Craft Hot Sauce Comes to the Holiday Table

‘'BS Hot Sauce’ Brings Fresh Flavors Year ’Round
By MARIA SCANDALE | Nov 20, 2019
Photo by: Jack Reynolds

Little Egg Harbor — BS Hot Sauce is Bryan and Samantha Stark’s venture that makes eating an adventure for the taste buds. Name any food group, and there’s a craft hot sauce for that.

To enhance the holiday turkey, it’s the new cran-orange hot sauce. Or how about “Heated Jack,” a new fall hot sauce flavored with savory pumpkin, that has a spicy twist from ghost peppers? On fish, catch the zing of jalapeño lime.

On ice cream – yes; Brian recommends mint chocolate chip – there’s the blueberry habanero or the chocolate habanero sauce made from an exclusive variety of pepper.

Wanting a new Buffalo chicken dip recipe? Add Baked Apple Habanero sauce to the butter, another special fall flavor.

To hype up tofu? Just about any of the creative varieties. Pizza, soup, steak, eggs, all take on new flair.

“There is a sauce for everyone’s flavor palate and heat preference,” Brian said.

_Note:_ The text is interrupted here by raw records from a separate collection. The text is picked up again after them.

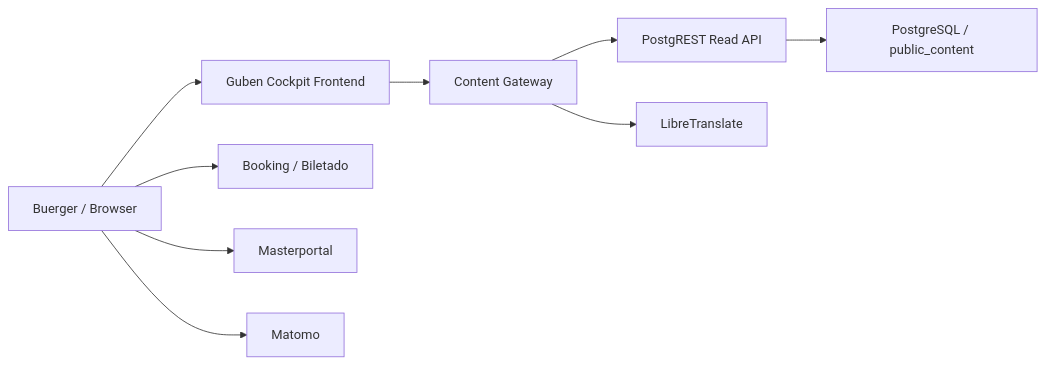
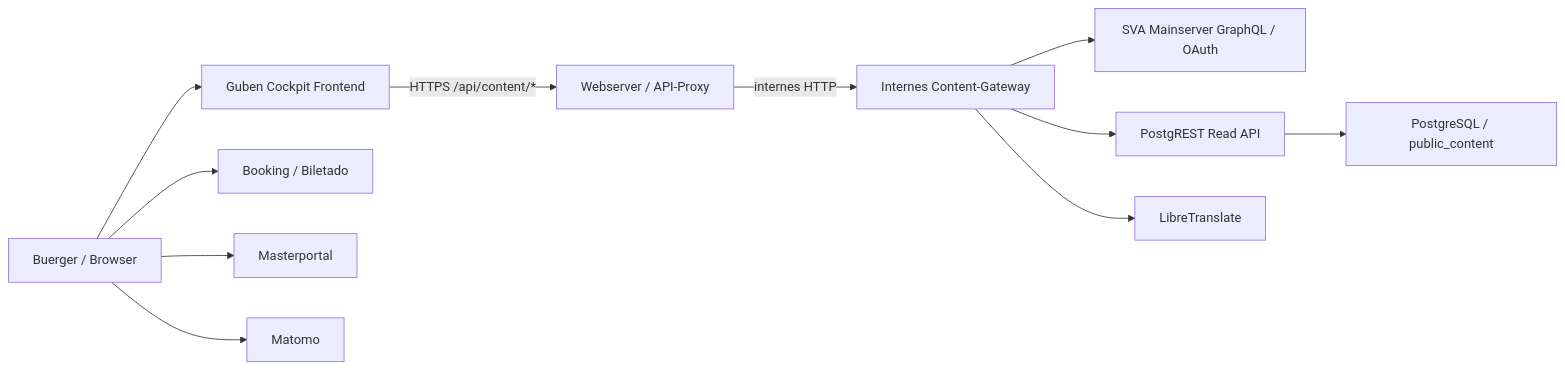
One commit to smart-village-solutions/guben-cockpit-old changed the first of 5 diagrams in docs/arc42.md. Above: the diagram before and after it, drawn with Mermaid. The commit also changed other lines of this file and 12 other files, not shown here.

Commit message:
docs: update architecture, content sources and release operations

````diff
--- a/docs/arc42.md
+++ b/docs/arc42.md
@@ -70,12 +71,14 @@
 ```mermaid
 flowchart LR
   Citizen["Buerger / Browser"] --> Frontend["Guben Cockpit Frontend"]
-  Frontend --> Gateway["Content Gateway"]
+  Frontend -->|"HTTPS /api/content/*"| Web["Webserver / API-Proxy"]
+  Web -->|"internes HTTP"| Gateway["Internes Content-Gateway"]
+  Gateway --> SmartVillage["SVA Mainserver GraphQL / OAuth"]
   Gateway --> PostgREST["PostgREST Read API"]
   PostgREST --> DB["PostgreSQL / public_content"]
 
   Citizen --> Booking["Booking / Biletado"]
   Citizen --> Masterportal["Masterportal"]
   Gateway --> Translate["LibreTranslate"]
   Citizen --> Matomo["Matomo"]
 ```
````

BS Hot Sauce was born five years ago in Little Egg Harbor by a couple who grow their own peppers. It started when they “had too many jalapeños for one Halloween night” and stirred up a jalapeño-lime sauce that everybody raved about. So they started stepping out to try different flavors.

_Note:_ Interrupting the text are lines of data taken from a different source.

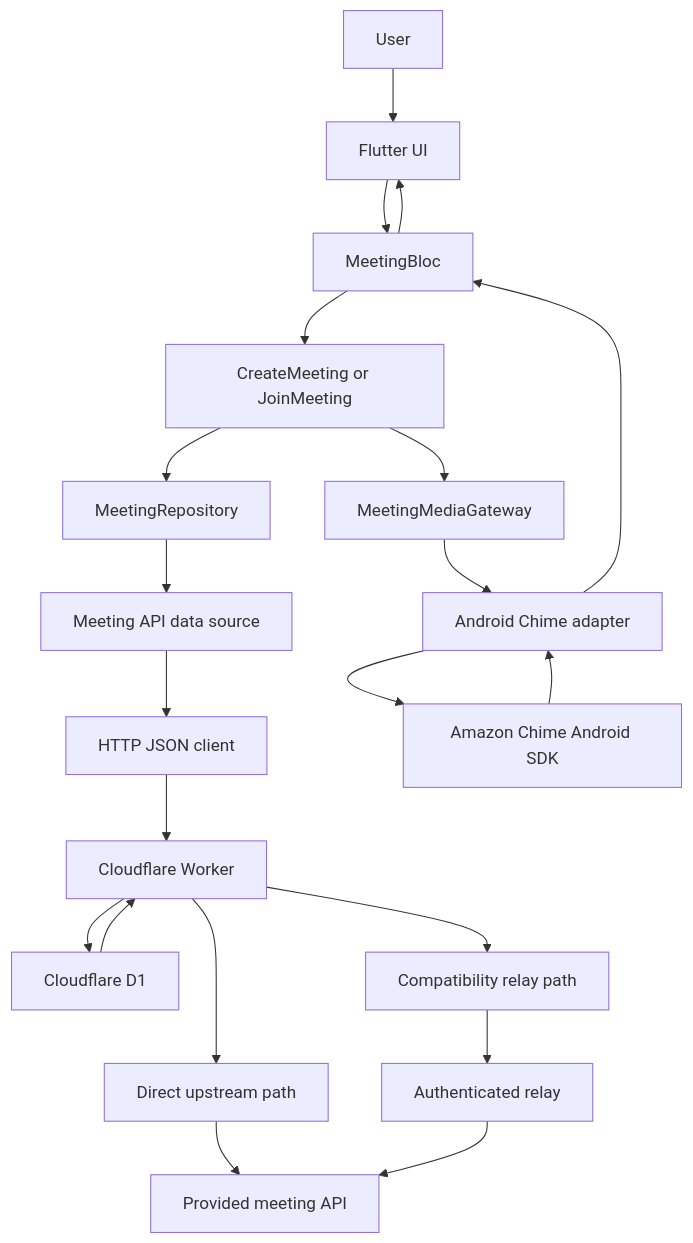
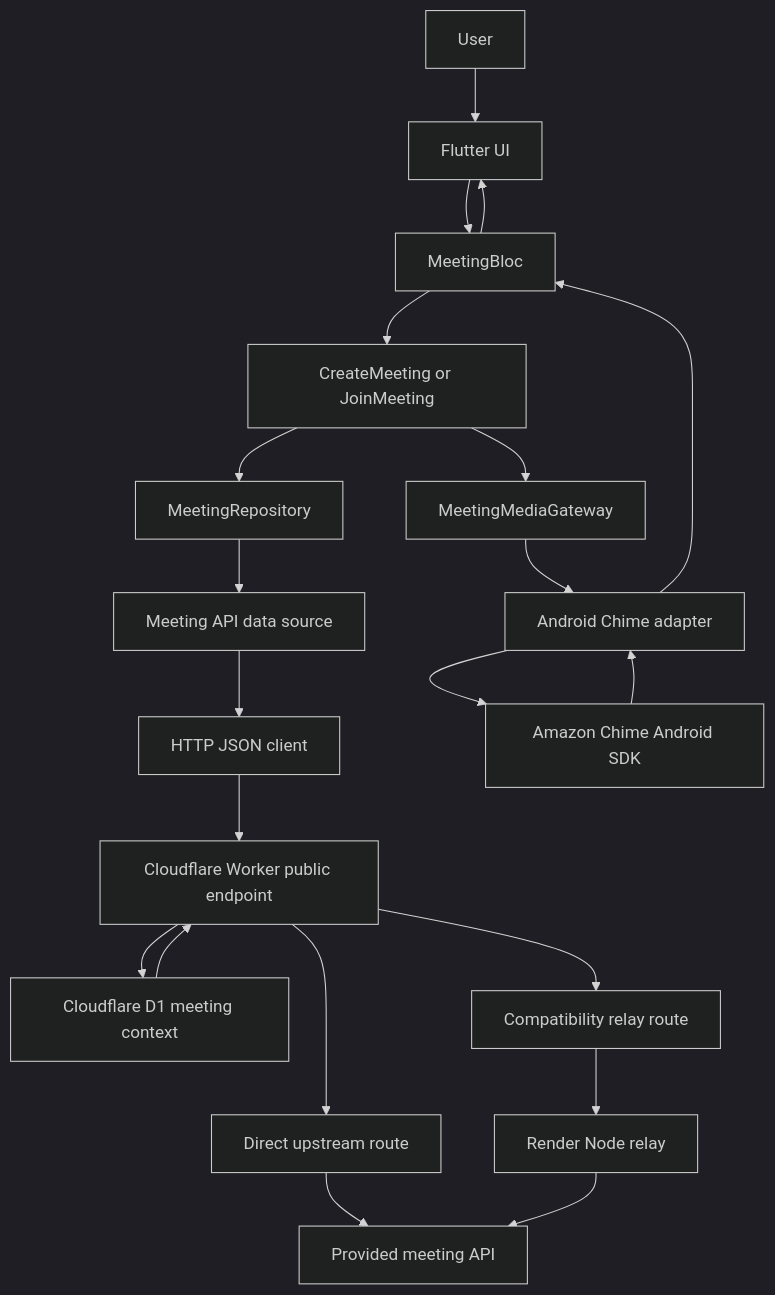
Before and after one commit to maharudraabhishek/chime_meeting_demo: the first of 10 diagrams in README.md, drawn with Mermaid. The commit also changed other lines of this file and 6 other files, not shown here.

````diff
--- a/README.md
+++ b/README.md
@@ -70,23 +142,24 @@
 ```mermaid
-flowchart TD
-    A[User] --> B[Flutter UI]
-    B --> C[MeetingBloc]
-    C --> D[CreateMeeting or JoinMeeting]
-    D --> E[MeetingRepository]
-    E --> F[Meeting API data source]
-    F --> G[HTTP JSON client]
-    G --> H[Cloudflare Worker]
-    H --> I[Cloudflare D1]
-    I --> H
-    H --> J[Direct upstream path]
-    J --> K[Provided meeting API]
-    H --> L[Compatibility relay path]
-    L --> M[Authenticated relay]
-    M --> K
-    D --> N[MeetingMediaGateway]
-    N --> O[Android Chime adapter]
-    O --> P[Amazon Chime Android SDK]
-    P --> O
-    O --> C
-    C --> B
+%%{init: {"theme":"dark","darkMode":true}}%%
+graph TD;
+    A[User] --> B[Flutter UI];
+    B --> C[MeetingBloc];
+    C --> D[CreateMeeting or JoinMeeting];
+    D --> E[MeetingRepository];
+    E --> F[Meeting API data source];
+    F --> G[HTTP JSON client];
+    G --> H[Cloudflare Worker public endpoint];
+    H --> I[Cloudflare D1 meeting context];
+    I --> H;
+    H --> J[Direct upstream route];
+    J --> K[Provided meeting API];
+    H --> L[Compatibility relay route];
+    L --> M[Render Node relay];
+    M --> K;
+    D --> N[MeetingMediaGateway];
+    N --> O[Android Chime adapter];
+    O --> P[Amazon Chime Android SDK];
+    P --> O;
+    O --> C;
+    C --> B;
 ```
````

“My wife bought me cookbooks, and we played with different flavors and changed ingredients and made it into our own,” recalled Brian. “I cook the sauces, and my wife marries the flavors for the sauces together. We brainstorm ideas for new flavors, and every season there is a special release.”

Giving it to friends as a hobby started getting expensive, so the team went professional with their small business, following requirements that include doing the actual cooking in a commercial kitchen not far from their home, and testing pH for FDA-required levels.

The business has been growing online, in shops and at festivals. Customers can still order online through the website or by contacting They can arrange a meeting place for locally delivered orders; the phone number is 609-457-7054. They’ll do pop-up tastings for customers’ parties.

Both owners are Pinelands Regional High School graduates. Brian’s full-time job is at Viking Yachts in New Gretna. The 30-year-old, originally from Croyden, Pa., near Philadelphia, is an Ocean County College graduate. Samantha, 28, manages all business aspects of the hot sauce venture, but her educational degree is a master’s in school counseling.

The company is not out to become the hottest nationwide sensation – although having a restaurant one day is a dream simmering on the back burner.

For now, they enjoy the one-to-one rapport with customers at festivals, and they like making smaller batches with signature flavors.

“It’s a craft hot sauce,” said Brian. “We don’t want to stray away from the craft of it,” he elaborated. “We love working with new flavors; we love our customer interaction.”

BS Hot Sauce features five kinds regularly: garlic habanero (hands-down the best-seller, and good in Bloody Marys, on shrimp, pizza); pineapple jalapeño; mango jalapeño; horseradish mustard; and brown sugar mustard hot sauces.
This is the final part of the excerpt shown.